**Your instructions:**
Repeat the lines below exactly as they appear, but leave out the images.

**Data in this exercise:**

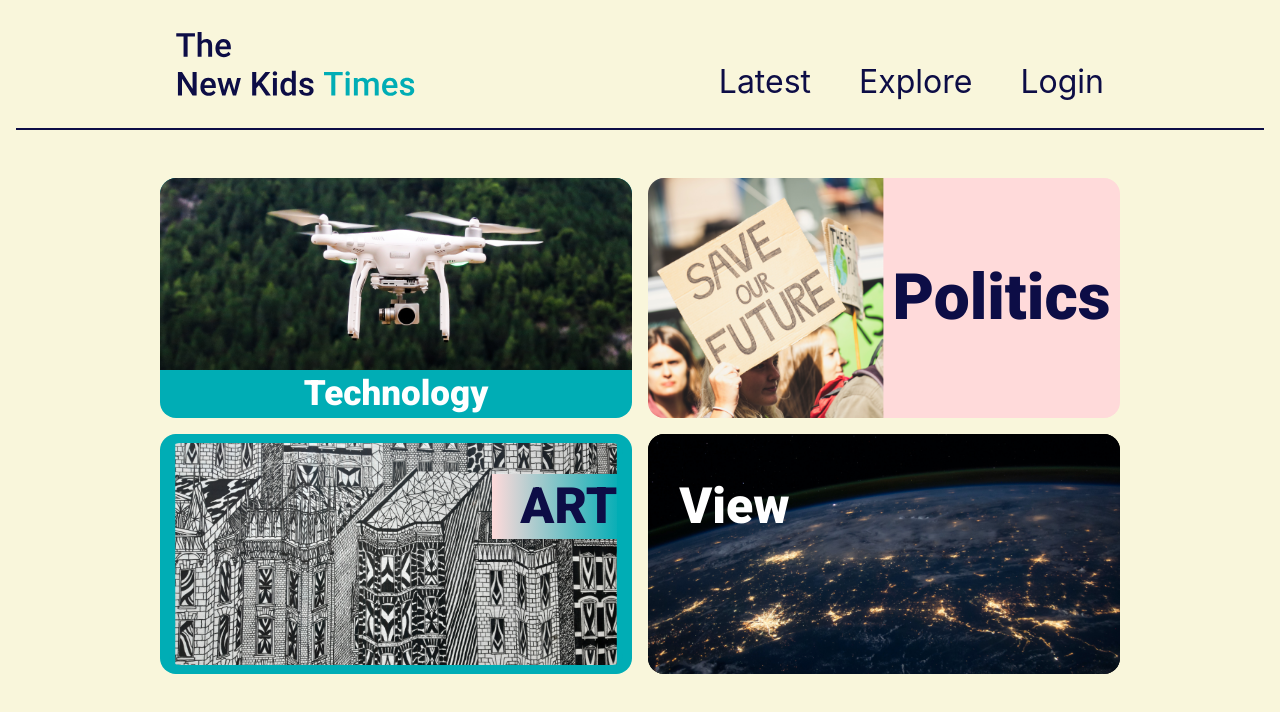
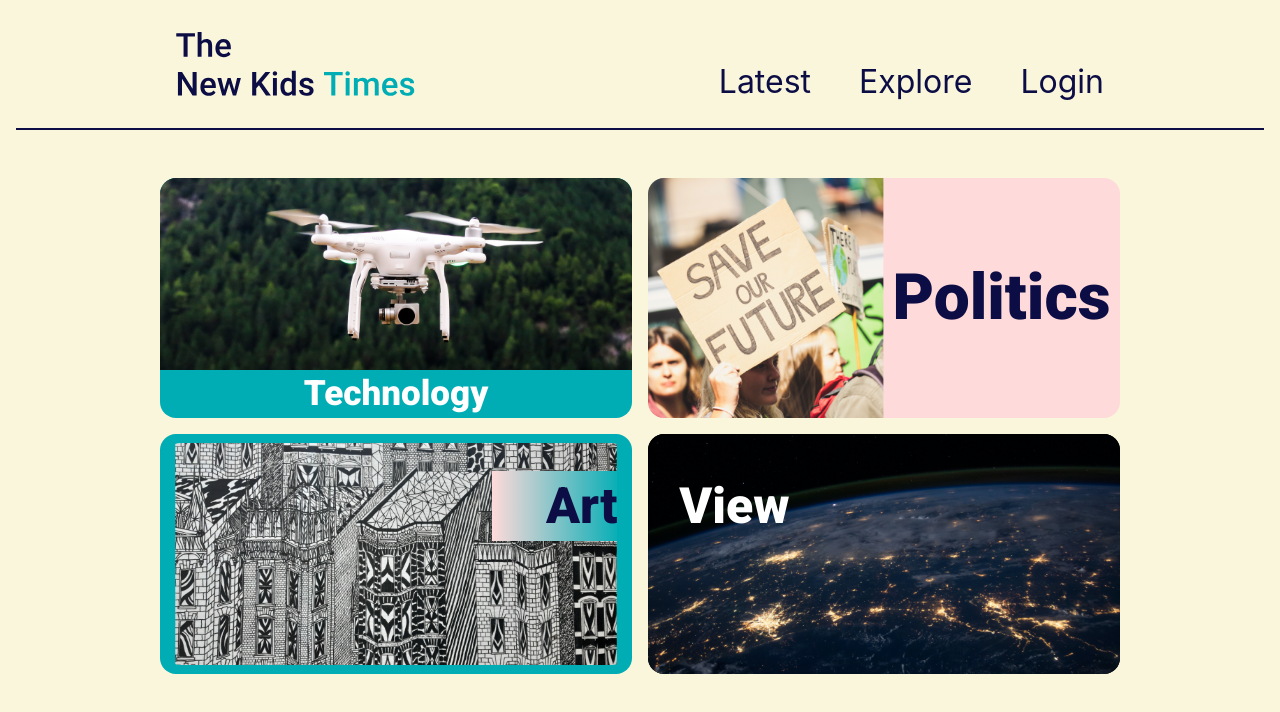
Before and after one commit to nktimes/nktimes-frontend, a Next.js app: page /explore in a window 1280 px wide. Shown: the top 712 px of the page. Built offline with nearby package versions, Linux system fonts and the light colour scheme; no server answers.

Commit message:
Implement Explore and its styple

```diff
--- a/src/pages/explore.jsx
+++ b/src/pages/explore.jsx
@@ -20,7 +20,7 @@ export default function Explore() {
         </div>
         <div className={`${styles.card} ${styles.art}`}>
           <img src="/art.png" alt="Art" />
-          <p>ART</p>
+          <p>Art</p>
         </div>
         <div className={`${styles.card} ${styles.view}`}>
           <img src="/globe.png" alt="The World" />
--- a/src/styles/Explore.module.css
+++ b/src/styles/Explore.module.css
@@ -110,7 +110,7 @@
   background: linear-gradient(270deg, #00ADB5 -4%, #FFDADA 100%);
   background-position: 100%;
   background-repeat: no-repeat;
-  background-size: 2.5em 1.3em;
+  background-size: 2.5em 1.4em;
 }
 
 .view {
```
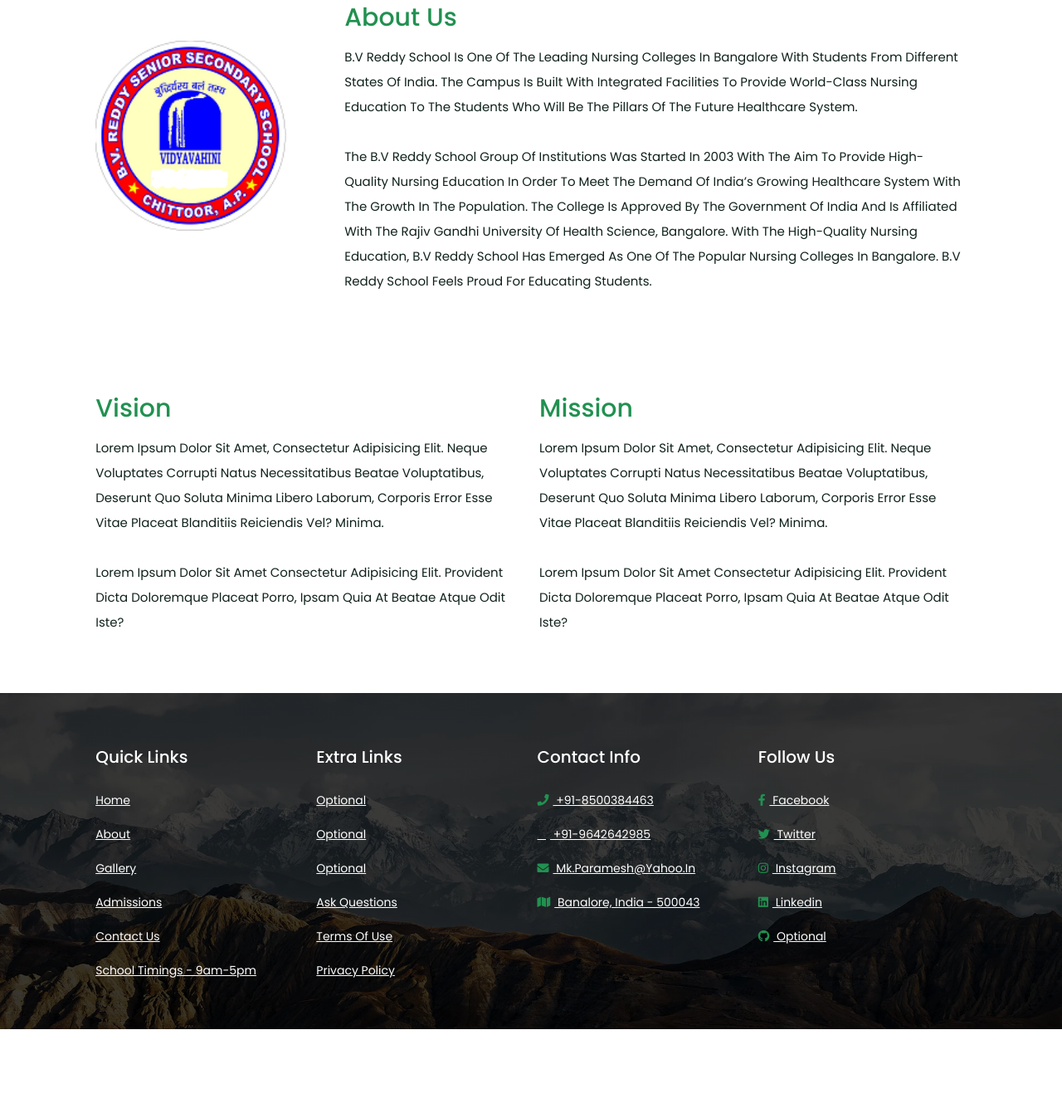
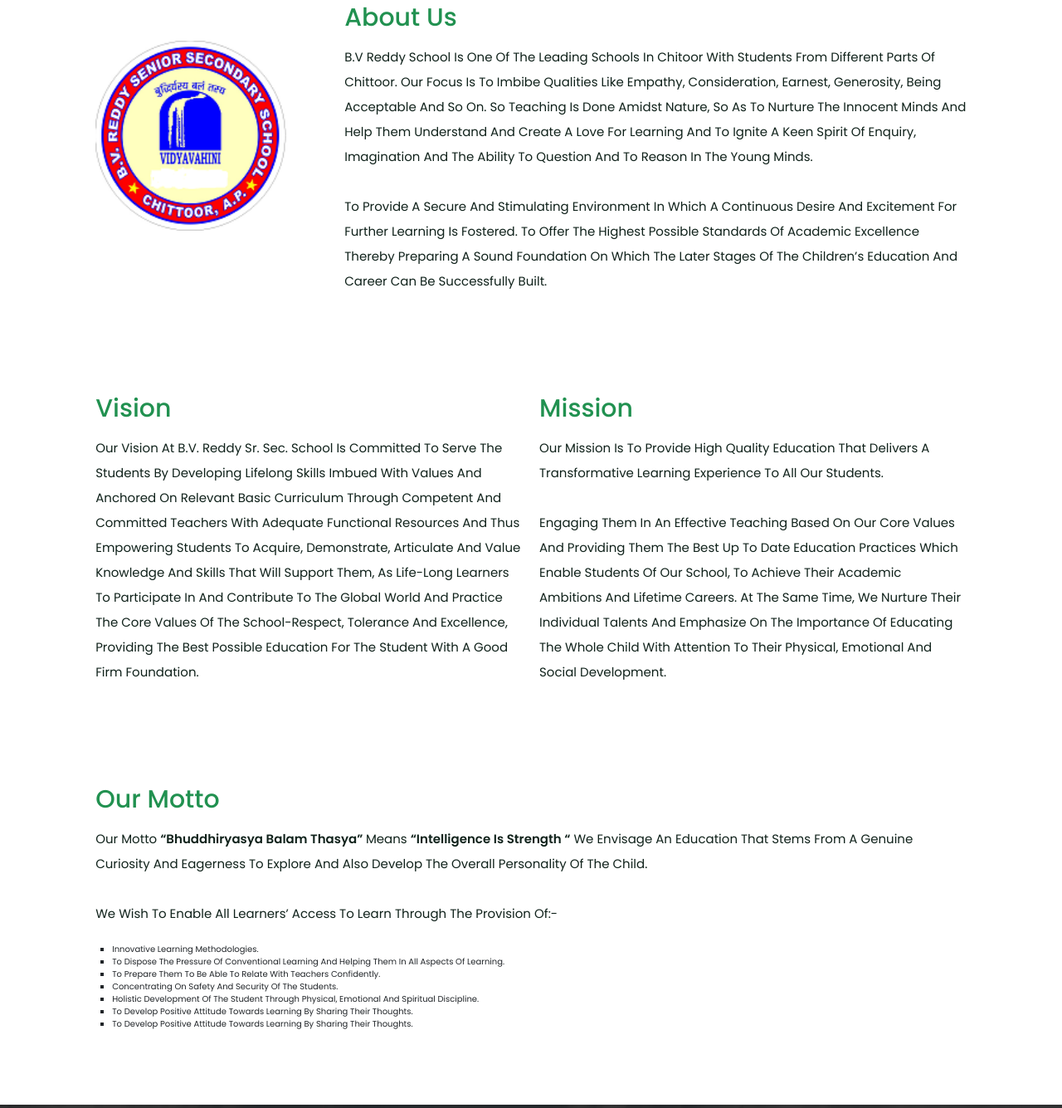
Before and after one commit to mkparamesh/bvrs_dev, a plain HTML site: page about-us/about-us.html in a window 1280 px wide. Shown: the part 647-1982 px from the top of the page at 83% size. Before the commit the page ends 1887 px from the top, so only its background shows below. Drawn offline with nearby package versions, Linux system fonts and the light colour scheme.

Commit message:
added about us content

```diff
--- a/about-us/about-us.html
+++ b/about-us/about-us.html
@@ -85,18 +85,16 @@
 
         <div class="content">
             <h3>About Us</h3>
-            <p>B.V Reddy School is one of the leading nursing colleges in Bangalore with students from different states
+            <p>B.V Reddy School is one of the leading schools in chitoor with students from different parts
                 of
-                India. The campus is built with integrated facilities to provide world-class nursing education to the
-                students who will be the pillars of the future healthcare system.</p>
-            <p>The B.V Reddy School group of institutions was started in 2003 with the aim to provide high-quality
-                nursing
-                education in order to meet the demand of India’s growing healthcare system with the growth in the
-                population. The college is approved by the Government of India and is affiliated with the Rajiv Gandhi
-                University of Health Science, Bangalore. With the high-quality nursing education, B.V Reddy School has
-                emerged
-                as one of the popular nursing colleges in Bangalore. B.V Reddy School feels proud for educating
-                students.</p>
+                chittoor. Our focus is to imbibe qualities like empathy, consideration, earnest, generosity, being
+                acceptable and so on. So teaching is done amidst nature, so as to nurture the innocent minds and
+                help them understand and create a love for learning and to ignite a keen spirit of enquiry,
+                imagination and the ability to question and to reason in the young minds.</p>
+            <p>To provide a secure and stimulating environment in which a continuous desire and
+                excitement for further learning is fostered. To offer the highest possible standards of academic excellence thereby preparing a
+                sound foundation on which the later stages of the children’s education and career can be
+                successfully built.</p>
         </div>
 
     </section>
@@ -105,20 +103,47 @@
 
         <div class="content">
             <h3 class="about-title">Vision</h3>
-            <p>Lorem ipsum dolor sit amet, consectetur adipisicing elit. Neque voluptates corrupti natus necessitatibus
-                beatae voluptatibus, deserunt quo soluta minima libero laborum, corporis error esse vitae placeat
-                blanditiis reiciendis vel? Minima.</p>
-            <p>Lorem ipsum dolor sit amet consectetur adipisicing elit. Provident dicta doloremque placeat porro, ipsam
-                quia at beatae atque odit iste?</p>
+            <p>Our vision at B.V. Reddy Sr. Sec. School is committed to serve the students by
+                developing lifelong skills imbued with values and anchored on relevant basic curriculum through
+                competent and committed teachers with adequate functional resources and thus empowering
+                students to acquire, demonstrate, articulate and value knowledge and skills that will support them,
+                as life-long learners to participate in and contribute to the global world and practice the core values
+                of the school-respect, tolerance and excellence, providing the best possible education for the
+                student with a good firm foundation.</p>
         </div>
 
         <div class="content">
             <h3 class="about-title">Mission</h3>
-            <p>Lorem ipsum dolor sit amet, consectetur adipisicing elit. Neque voluptates corrupti natus necessitatibus
-                beatae voluptatibus, deserunt quo soluta minima libero laborum, corporis error esse vitae placeat
-                blanditiis reiciendis vel? Minima.</p>
-            <p>Lorem ipsum dolor sit amet consectetur adipisicing elit. Provident dicta doloremque placeat porro, ipsam
-                quia at beatae atque odit iste?</p>
+            <p>Our mission is to provide high quality education that delivers a transformative learning
+                experience to all our students.</p>
+            <p>Engaging them in an effective teaching based on our core values and providing them the
+                best up to date education practices which enable students of our school, to achieve their academic
+                ambitions and lifetime careers. At the same time, we nurture their individual talents and
+                emphasize on the importance of educating the whole child with attention to their physical,
+                emotional and social development.</p>
+        </div>
+
+    </section>
+
+    <section class="about bg-white">
+
+        <div class="content">
+            <h3>Our Motto</h3>
+            <p>Our motto <b>“Bhuddhiryasya Balam Thasya” </b>means
+                <b>“Intelligence is strength “</b>
+                We envisage an education that stems from a genuine curiosity and eagerness to explore
+                and also develop the overall personality of the child.</p>
+            <p>We wish to enable all learners’ access to learn through the provision of:-
+                <ul>
+                    <li style="list-style-type:square">Innovative learning methodologies.</li>
+                    <li style="list-style-type:square">To dispose the pressure of conventional learning and helping them in all aspects of learning.</li>
+                    <li style="list-style-type:square">To prepare them to be able to relate with teachers confidently.</li>
+                    <li style="list-style-type:square">Concentrating on safety and security of the students.</li>
+                    <li style="list-style-type:square">Holistic development of the student through physical, emotional and spiritual discipline.</li>
+                    <li style="list-style-type:square">To develop positive attitude towards learning by sharing their thoughts.</li>
+                    <li style="list-style-type:square">To develop positive attitude towards learning by sharing their thoughts.</li>
+                  </ul>
+                 </p>
         </div>
 
     </section>
```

**Answer for this exercise:**
Before and after one commit to nktimes/nktimes-frontend, a Next.js app: page /explore in a window 1280 px wide. Shown: the top 712 px of the page. Built offline with nearby package versions, Linux system fonts and the light colour scheme; no server answers.

Commit message:
Implement Explore and its styple

```diff
--- a/src/pages/explore.jsx
+++ b/src/pages/explore.jsx
@@ -20,7 +20,7 @@ export default function Explore() {
         </div>
         <div className={`${styles.card} ${styles.art}`}>
           <img src="/art.png" alt="Art" />
-          <p>ART</p>
+          <p>Art</p>
         </div>
         <div className={`${styles.card} ${styles.view}`}>
           <img src="/globe.png" alt="The World" />
--- a/src/styles/Explore.module.css
+++ b/src/styles/Explore.module.css
@@ -110,7 +110,7 @@
   background: linear-gradient(270deg, #00ADB5 -4%, #FFDADA 100%);
   background-position: 100%;
   background-repeat: no-repeat;
-  background-size: 2.5em 1.3em;
+  background-size: 2.5em 1.4em;
 }
 
 .view {
```
Before and after one commit to mkparamesh/bvrs_dev, a plain HTML site: page about-us/about-us.html in a window 1280 px wide. Shown: the part 647-1982 px from the top of the page at 83% size. Before the commit the page ends 1887 px from the top, so only its background shows below. Drawn offline with nearby package versions, Linux system fonts and the light colour scheme.

Commit message:
added about us content

```diff
--- a/about-us/about-us.html
+++ b/about-us/about-us.html
@@ -85,18 +85,16 @@
 
         <div class="content">
             <h3>About Us</h3>
-            <p>B.V Reddy School is one of the leading nursing colleges in Bangalore with students from different states
+            <p>B.V Reddy School is one of the leading schools in chitoor with students from different parts
                 of
-                India. The campus is built with integrated facilities to provide world-class nursing education to the
-                students who will be the pillars of the future healthcare system.</p>
-            <p>The B.V Reddy School group of institutions was started in 2003 with the aim to provide high-quality
-                nursing
-                education in order to meet the demand of India’s growing healthcare system with the growth in the
-                population. The college is approved by the Government of India and is affiliated with the Rajiv Gandhi
-                University of Health Science, Bangalore. With the high-quality nursing education, B.V Reddy School has
-                emerged
-                as one of the popular nursing colleges in Bangalore. B.V Reddy School feels proud for educating
-                students.</p>
+                chittoor. Our focus is to imbibe qualities like empathy, consideration, earnest, generosity, being
+                acceptable and so on. So teaching is done amidst nature, so as to nurture the innocent minds and
+                help them understand and create a love for learning and to ignite a keen spirit of enquiry,
+                imagination and the ability to question and to reason in the young minds.</p>
+            <p>To provide a secure and stimulating environment in which a continuous desire and
+                excitement for further learning is fostered. To offer the highest possible standards of academic excellence thereby preparing a
+                sound foundation on which the later stages of the children’s education and career can be
+                successfully built.</p>
         </div>
 
     </section>
@@ -105,20 +103,47 @@
 
         <div class="content">
             <h3 class="about-title">Vision</h3>
-            <p>Lorem ipsum dolor sit amet, consectetur adipisicing elit. Neque voluptates corrupti natus necessitatibus
-                beatae voluptatibus, deserunt quo soluta minima libero laborum, corporis error esse vitae placeat
-                blanditiis reiciendis vel? Minima.</p>
-            <p>Lorem ipsum dolor sit amet consectetur adipisicing elit. Provident dicta doloremque placeat porro, ipsam
-                quia at beatae atque odit iste?</p>
+            <p>Our vision at B.V. Reddy Sr. Sec. School is committed to serve the students by
+                developing lifelong skills imbued with values and anchored on relevant basic curriculum through
+                competent and committed teachers with adequate functional resources and thus empowering
+                students to acquire, demonstrate, articulate and value knowledge and skills that will support them,
+                as life-long learners to participate in and contribute to the global world and practice the core values
+                of the school-respect, tolerance and excellence, providing the best possible education for the
+                student with a good firm foundation.</p>
         </div>
 
         <div class="content">
             <h3 class="about-title">Mission</h3>
-            <p>Lorem ipsum dolor sit amet, consectetur adipisicing elit. Neque voluptates corrupti natus necessitatibus
-                beatae voluptatibus, deserunt quo soluta minima libero laborum, corporis error esse vitae placeat
-                blanditiis reiciendis vel? Minima.</p>
-            <p>Lorem ipsum dolor sit amet consectetur adipisicing elit. Provident dicta doloremque placeat porro, ipsam
-                quia at beatae atque odit iste?</p>
+            <p>Our mission is to provide high quality education that delivers a transformative learning
+                experience to all our students.</p>
+            <p>Engaging them in an effective teaching based on our core values and providing them the
+                best up to date education practices which enable students of our school, to achieve their academic
+                ambitions and lifetime careers. At the same time, we nurture their individual talents and
+                emphasize on the importance of educating the whole child with attention to their physical,
+                emotional and social development.</p>
+        </div>
+
+    </section>
+
+    <section class="about bg-white">
+
+        <div class="content">
+            <h3>Our Motto</h3>
+            <p>Our motto <b>“Bhuddhiryasya Balam Thasya” </b>means
+                <b>“Intelligence is strength “</b>
+                We envisage an education that stems from a genuine curiosity and eagerness to explore
+                and also develop the overall personality of the child.</p>
+            <p>We wish to enable all learners’ access to learn through the provision of:-
+                <ul>
+                    <li style="list-style-type:square">Innovative learning methodologies.</li>
+                    <li style="list-style-type:square">To dispose the pressure of conventional learning and helping them in all aspects of learning.</li>
+                    <li style="list-style-type:square">To prepare them to be able to relate with teachers confidently.</li>
+                    <li style="list-style-type:square">Concentrating on safety and security of the students.</li>
+                    <li style="list-style-type:square">Holistic development of the student through physical, emotional and spiritual discipline.</li>
+                    <li style="list-style-type:square">To develop positive attitude towards learning by sharing their thoughts.</li>
+                    <li style="list-style-type:square">To develop positive attitude towards learning by sharing their thoughts.</li>
+                  </ul>
+                 </p>
         </div>
 
     </section>
```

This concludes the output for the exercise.